--- Instructions for the task ---
Write out the records again exactly and exclude the pictures.

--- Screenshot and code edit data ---
┄┄┄┄┄┄┄┄┄┄┄┄┄┄┄┄┄┄┄┄

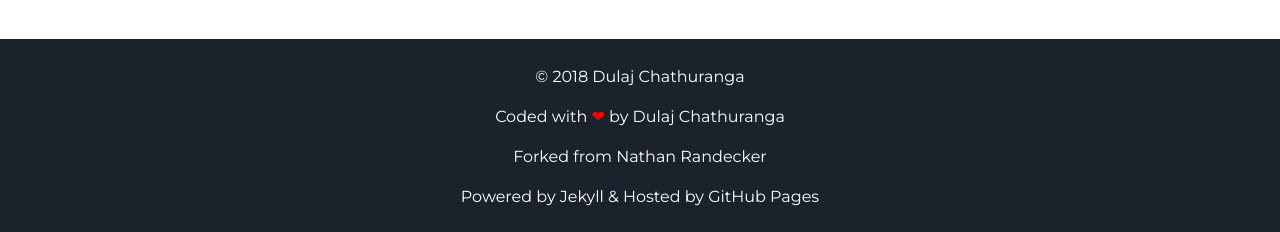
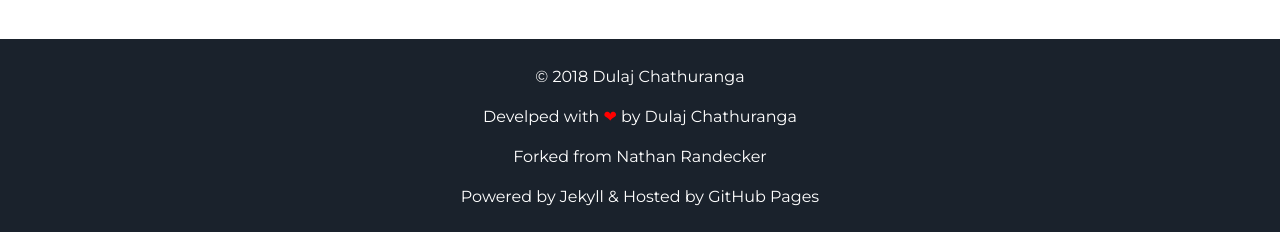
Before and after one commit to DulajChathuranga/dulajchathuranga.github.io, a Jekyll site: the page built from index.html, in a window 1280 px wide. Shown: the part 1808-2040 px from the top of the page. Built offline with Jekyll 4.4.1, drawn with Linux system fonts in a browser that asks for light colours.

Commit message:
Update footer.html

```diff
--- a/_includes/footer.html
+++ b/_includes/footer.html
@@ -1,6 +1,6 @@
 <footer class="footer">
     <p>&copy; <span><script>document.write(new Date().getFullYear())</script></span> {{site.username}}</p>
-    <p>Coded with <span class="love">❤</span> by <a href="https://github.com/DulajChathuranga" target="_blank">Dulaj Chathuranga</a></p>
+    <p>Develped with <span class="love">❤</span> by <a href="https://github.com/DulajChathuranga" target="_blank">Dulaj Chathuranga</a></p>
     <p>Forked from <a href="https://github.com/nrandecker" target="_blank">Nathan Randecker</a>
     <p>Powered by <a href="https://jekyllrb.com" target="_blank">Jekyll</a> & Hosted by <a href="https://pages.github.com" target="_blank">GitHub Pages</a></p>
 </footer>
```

┄┄┄┄┄┄┄┄┄┄┄┄┄┄┄┄┄┄┄┄

--- Answer to the exercise ---
Before and after one commit to DulajChathuranga/dulajchathuranga.github.io, a Jekyll site: the page built from index.html, in a window 1280 px wide. Shown: the part 1808-2040 px from the top of the page. Built offline with Jekyll 4.4.1, drawn with Linux system fonts in a browser that asks for light colours.

Commit message:
Update footer.html

```diff
--- a/_includes/footer.html
+++ b/_includes/footer.html
@@ -1,6 +1,6 @@
 <footer class="footer">
     <p>&copy; <span><script>document.write(new Date().getFullYear())</script></span> {{site.username}}</p>
-    <p>Coded with <span class="love">❤</span> by <a href="https://github.com/DulajChathuranga" target="_blank">Dulaj Chathuranga</a></p>
+    <p>Develped with <span class="love">❤</span> by <a href="https://github.com/DulajChathuranga" target="_blank">Dulaj Chathuranga</a></p>
     <p>Forked from <a href="https://github.com/nrandecker" target="_blank">Nathan Randecker</a>
     <p>Powered by <a href="https://jekyllrb.com" target="_blank">Jekyll</a> & Hosted by <a href="https://pages.github.com" target="_blank">GitHub Pages</a></p>
 </footer>
```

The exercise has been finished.